Available records: Begin

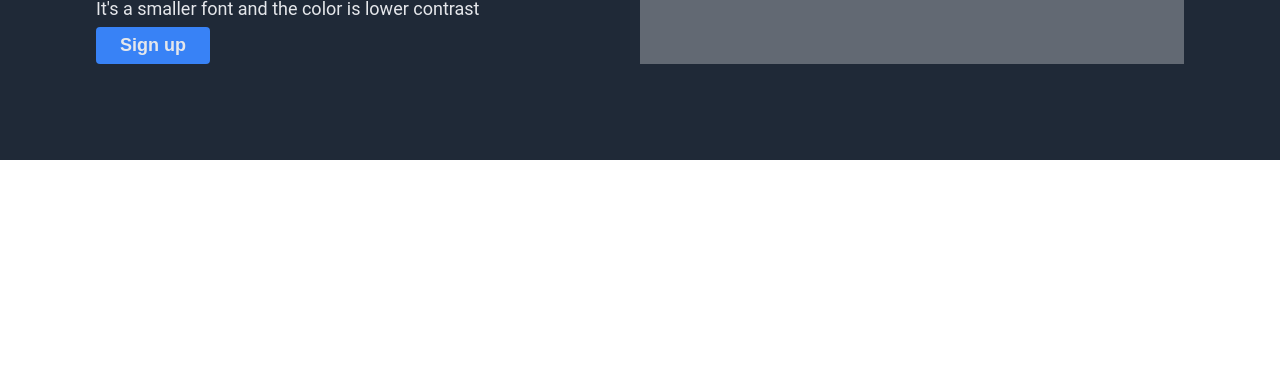
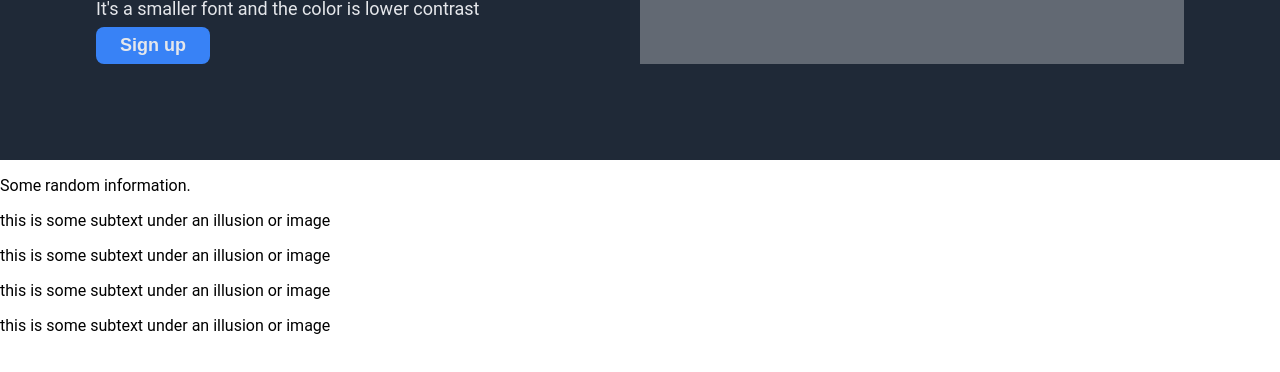
Before and after one commit to DavinTandy/landing-page, a plain HTML site: page index.html in a window 1280 px wide. Shown: the part 260-632 px from the top of the page. Drawn offline with Linux system fonts and the light colour scheme.

Commit message:
Add section two HTML

```diff
--- a/index.html
+++ b/index.html
@@ -15,6 +15,7 @@
             <a class="header-text" href="">header link three</a>
         </div>
     </div>
+
     <div class="section-one">
         <div class="section-one-left">
             <p class="main-text">This website is awesome</p>
@@ -25,5 +26,25 @@
             <img src="" alt="this is a placeholder for an image">
         </div>
     </div>
+
+    <div class="section-two">
+        <p class="information-text">Some random information.</p>
+        <div>
+            <img src="" alt="" onerror="this.style.display='none'">
+            <p>this is some subtext under an illusion or image</p>
+        </div>
+        <div>
+            <img src="" alt="" onerror="this.style.display='none'">
+            <p>this is some subtext under an illusion or image</p>
+        </div>
+        <div>
+            <img src="" alt="" onerror="this.style.display='none'">
+            <p>this is some subtext under an illusion or image</p>
+        </div>
+        <div>
+            <img src="" alt="" onerror="this.style.display='none'">
+            <p>this is some subtext under an illusion or image</p>
+        </div>
+    </div>
 </body>
 </html>
--- a/style.css
+++ b/style.css
@@ -64,7 +64,7 @@ a:link, a:visited, a:hover, a:active {
     font-weight: bold;
     color: #E5E7EB;
     border: 0px;
-    border-radius: 4px;
+    border-radius: 8px;
     padding: 8px 24px;
 }
 
```
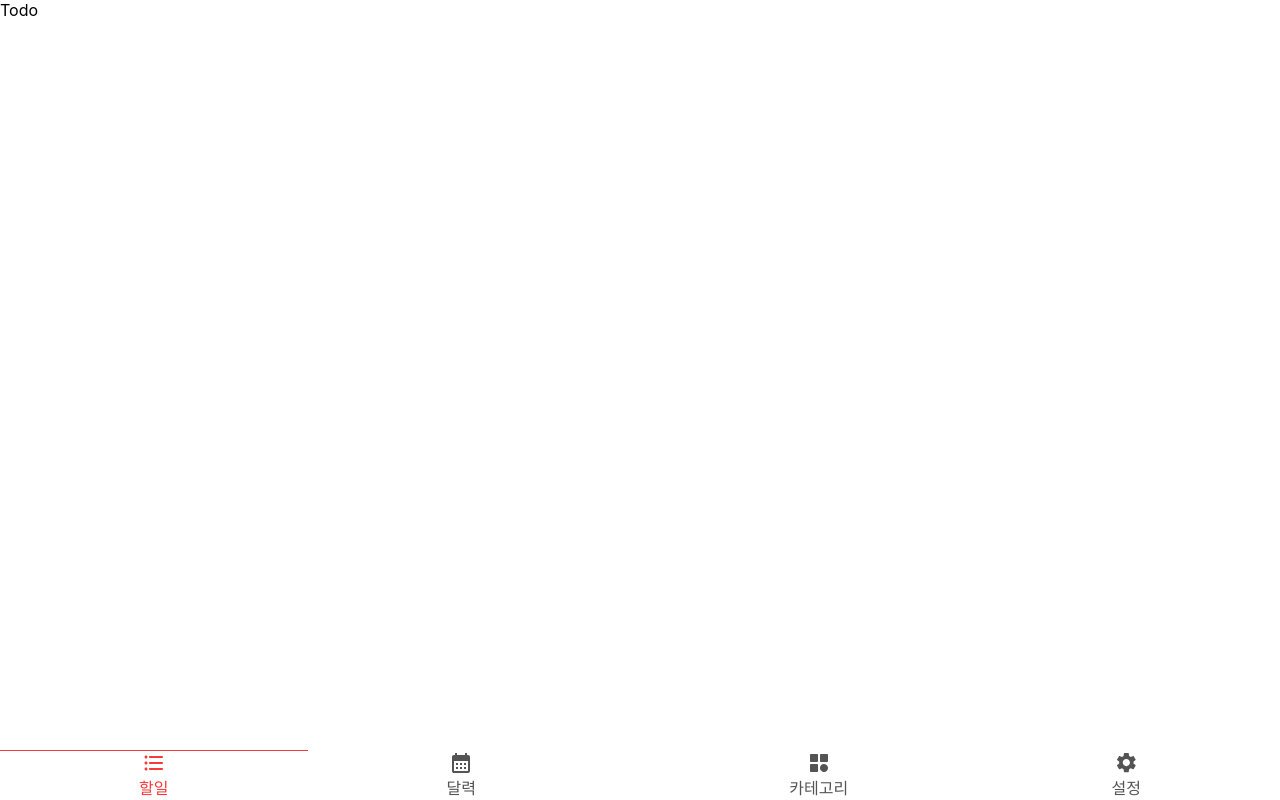
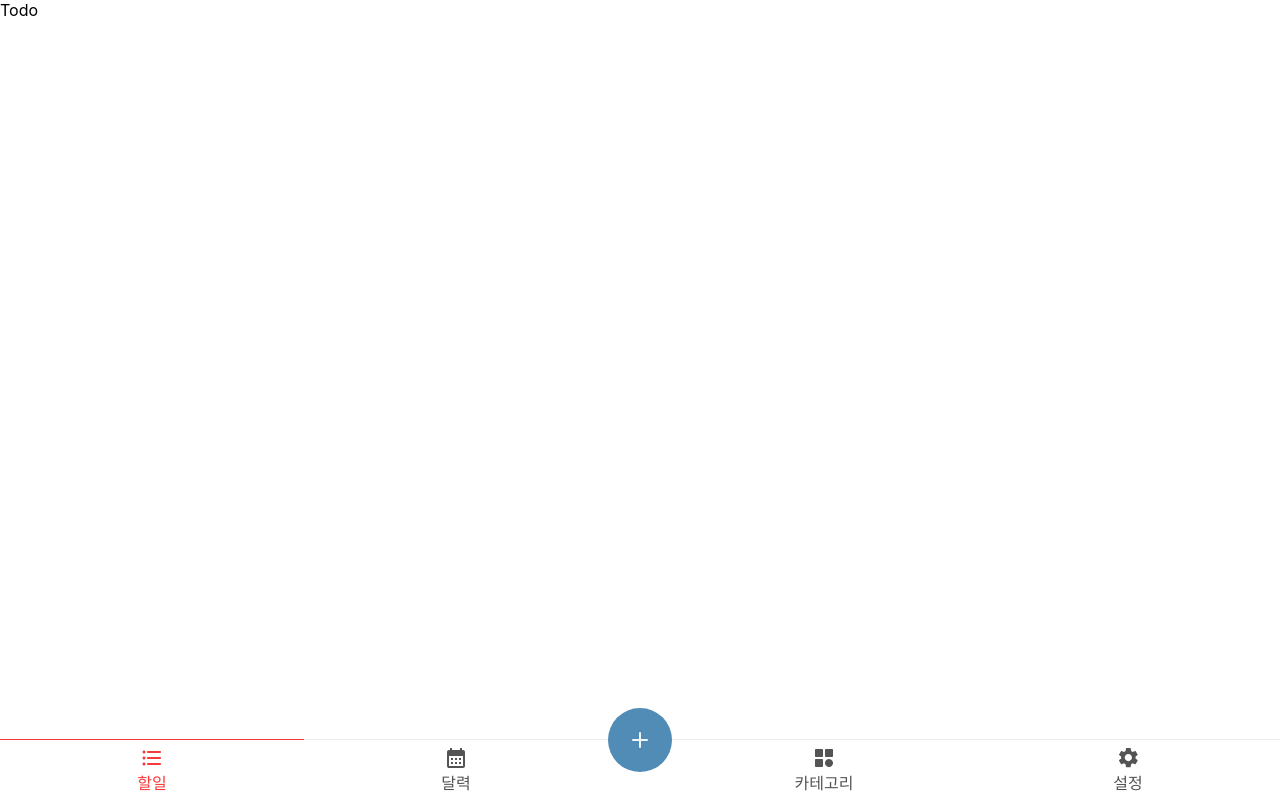
Before and after one commit to cheonjiyun/tornado-todo, a React (Vite) app: page / in a window 1280 px wide. Built offline with nearby package versions, Linux system fonts and the light colour scheme; a web font is replaced by a local one.

Commit message:
feat: 네비게이션에 +버튼 추가

```diff
--- a/src/component/nav/Nav.tsx
+++ b/src/component/nav/Nav.tsx
@@ -1,7 +1,6 @@
 import { useLocation, useNavigate } from "react-router-dom";
 import styled from "styled-components";
 import { Variable } from "../../style/Variable";
-import { useEffect } from "react";
 
 export const Nav = () => {
     const navigate = useNavigate();
@@ -114,18 +113,19 @@ const Navigation = styled.nav<NavigationPropsType>`
     justify-content: space-between;
     align-items: center;
     width: 100%;
-    height: 50px;
+    height: 60px;
+    border-top: 1px solid #ebebeb;
 
     &::after {
         content: "";
         position: absolute;
-        top: 0px;
+        top: -1px;
         ${(props) =>
             props.selectedLocation === 0 || props.selectedLocation === 1
-                ? `left: calc((100vw - 50px) / 4 * ${props.selectedLocation})`
-                : `left: calc((100vw - 50px) / 4 * ${props.selectedLocation} + 50px)`}; // 빨간색 선이 위치할 곳
+                ? `left: calc((100vw - 4rem) / 4 * ${props.selectedLocation})`
+                : `left: calc((100vw - 4rem) / 4 * ${props.selectedLocation} + 4rem)`}; // 빨간색 선이 위치할 곳
 
-        width: calc((100vw - 50px) / 4); // 버튼 하나가 차지하는 가로 크기
+        width: calc((100vw - 4rem) / 4); // 버튼 하나가 차지하는 가로 크기
         height: 1px;
         background-color: ${Variable.navSelectedColor};
 
@@ -152,6 +152,43 @@ const NavMenu = styled.nav<NavMenuPropsType>`
 `;
 
 const PlusButton = styled.div`
-    width: 50px;
-    height: 50px;
+    flex-grow: 0;
+    flex-shrink: 0;
+    position: relative;
+    top: -50%;
+    width: 4rem;
+    height: 4rem;
+    background-color: ${Variable.primaryColor};
+    border-radius: 100%;
+    transition: transform 0.3s;
+    cursor: pointer;
+    z-index: 1;
+
+    &:hover {
+        transform: scale(120%);
+    }
+
+    &::before {
+        content: "";
+        position: absolute;
+        top: 50%;
+        left: 50%;
+        width: 16px;
+        height: 2px;
+        background-color: #f0f5f8;
+        transform: translate(-50%, -50%);
+        border-radius: 16px;
+    }
+
+    &::after {
+        content: "";
+        position: absolute;
+        top: 50%;
+        left: 50%;
+        width: 2px;
+        height: 16px;
+        background-color: #f0f5f8;
+        transform: translate(-50%, -50%);
+        border-radius: 16px;
+    }
 `;
--- a/src/style/Variable.ts
+++ b/src/style/Variable.ts
@@ -1,4 +1,5 @@
 export const Variable = {
     navDefaultColor: "#545454",
     navSelectedColor: "#F83939",
+    primaryColor: "#518CB7",
 };
```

Available records: End

Task to complete: Write every record out again exactly as written. Pictures don't belong in the copy.

Output:
Before and after one commit to DavinTandy/landing-page, a plain HTML site: page index.html in a window 1280 px wide. Shown: the part 260-632 px from the top of the page. Drawn offline with Linux system fonts and the light colour scheme.

Commit message:
Add section two HTML

```diff
--- a/index.html
+++ b/index.html
@@ -15,6 +15,7 @@
             <a class="header-text" href="">header link three</a>
         </div>
     </div>
+
     <div class="section-one">
         <div class="section-one-left">
             <p class="main-text">This website is awesome</p>
@@ -25,5 +26,25 @@
             <img src="" alt="this is a placeholder for an image">
         </div>
     </div>
+
+    <div class="section-two">
+        <p class="information-text">Some random information.</p>
+        <div>
+            <img src="" alt="" onerror="this.style.display='none'">
+            <p>this is some subtext under an illusion or image</p>
+        </div>
+        <div>
+            <img src="" alt="" onerror="this.style.display='none'">
+            <p>this is some subtext under an illusion or image</p>
+        </div>
+        <div>
+            <img src="" alt="" onerror="this.style.display='none'">
+            <p>this is some subtext under an illusion or image</p>
+        </div>
+        <div>
+            <img src="" alt="" onerror="this.style.display='none'">
+            <p>this is some subtext under an illusion or image</p>
+        </div>
+    </div>
 </body>
 </html>
--- a/style.css
+++ b/style.css
@@ -64,7 +64,7 @@ a:link, a:visited, a:hover, a:active {
     font-weight: bold;
     color: #E5E7EB;
     border: 0px;
-    border-radius: 4px;
+    border-radius: 8px;
     padding: 8px 24px;
 }
 
```
Before and after one commit to cheonjiyun/tornado-todo, a React (Vite) app: page / in a window 1280 px wide. Built offline with nearby package versions, Linux system fonts and the light colour scheme; a web font is replaced by a local one.

Commit message:
feat: 네비게이션에 +버튼 추가

```diff
--- a/src/component/nav/Nav.tsx
+++ b/src/component/nav/Nav.tsx
@@ -1,7 +1,6 @@
 import { useLocation, useNavigate } from "react-router-dom";
 import styled from "styled-components";
 import { Variable } from "../../style/Variable";
-import { useEffect } from "react";
 
 export const Nav = () => {
     const navigate = useNavigate();
@@ -114,18 +113,19 @@ const Navigation = styled.nav<NavigationPropsType>`
     justify-content: space-between;
     align-items: center;
     width: 100%;
-    height: 50px;
+    height: 60px;
+    border-top: 1px solid #ebebeb;
 
     &::after {
         content: "";
         position: absolute;
-        top: 0px;
+        top: -1px;
         ${(props) =>
             props.selectedLocation === 0 || props.selectedLocation === 1
-                ? `left: calc((100vw - 50px) / 4 * ${props.selectedLocation})`
-                : `left: calc((100vw - 50px) / 4 * ${props.selectedLocation} + 50px)`}; // 빨간색 선이 위치할 곳
+                ? `left: calc((100vw - 4rem) / 4 * ${props.selectedLocation})`
+                : `left: calc((100vw - 4rem) / 4 * ${props.selectedLocation} + 4rem)`}; // 빨간색 선이 위치할 곳
 
-        width: calc((100vw - 50px) / 4); // 버튼 하나가 차지하는 가로 크기
+        width: calc((100vw - 4rem) / 4); // 버튼 하나가 차지하는 가로 크기
         height: 1px;
         background-color: ${Variable.navSelectedColor};
 
@@ -152,6 +152,43 @@ const NavMenu = styled.nav<NavMenuPropsType>`
 `;
 
 const PlusButton = styled.div`
-    width: 50px;
-    height: 50px;
+    flex-grow: 0;
+    flex-shrink: 0;
+    position: relative;
+    top: -50%;
+    width: 4rem;
+    height: 4rem;
+    background-color: ${Variable.primaryColor};
+    border-radius: 100%;
+    transition: transform 0.3s;
+    cursor: pointer;
+    z-index: 1;
+
+    &:hover {
+        transform: scale(120%);
+    }
+
+    &::before {
+        content: "";
+        position: absolute;
+        top: 50%;
+        left: 50%;
+        width: 16px;
+        height: 2px;
+        background-color: #f0f5f8;
+        transform: translate(-50%, -50%);
+        border-radius: 16px;
+    }
+
+    &::after {
+        content: "";
+        position: absolute;
+        top: 50%;
+        left: 50%;
+        width: 2px;
+        height: 16px;
+        background-color: #f0f5f8;
+        transform: translate(-50%, -50%);
+        border-radius: 16px;
+    }
 `;
--- a/src/style/Variable.ts
+++ b/src/style/Variable.ts
@@ -1,4 +1,5 @@
 export const Variable = {
     navDefaultColor: "#545454",
     navSelectedColor: "#F83939",
+    primaryColor: "#518CB7",
 };
```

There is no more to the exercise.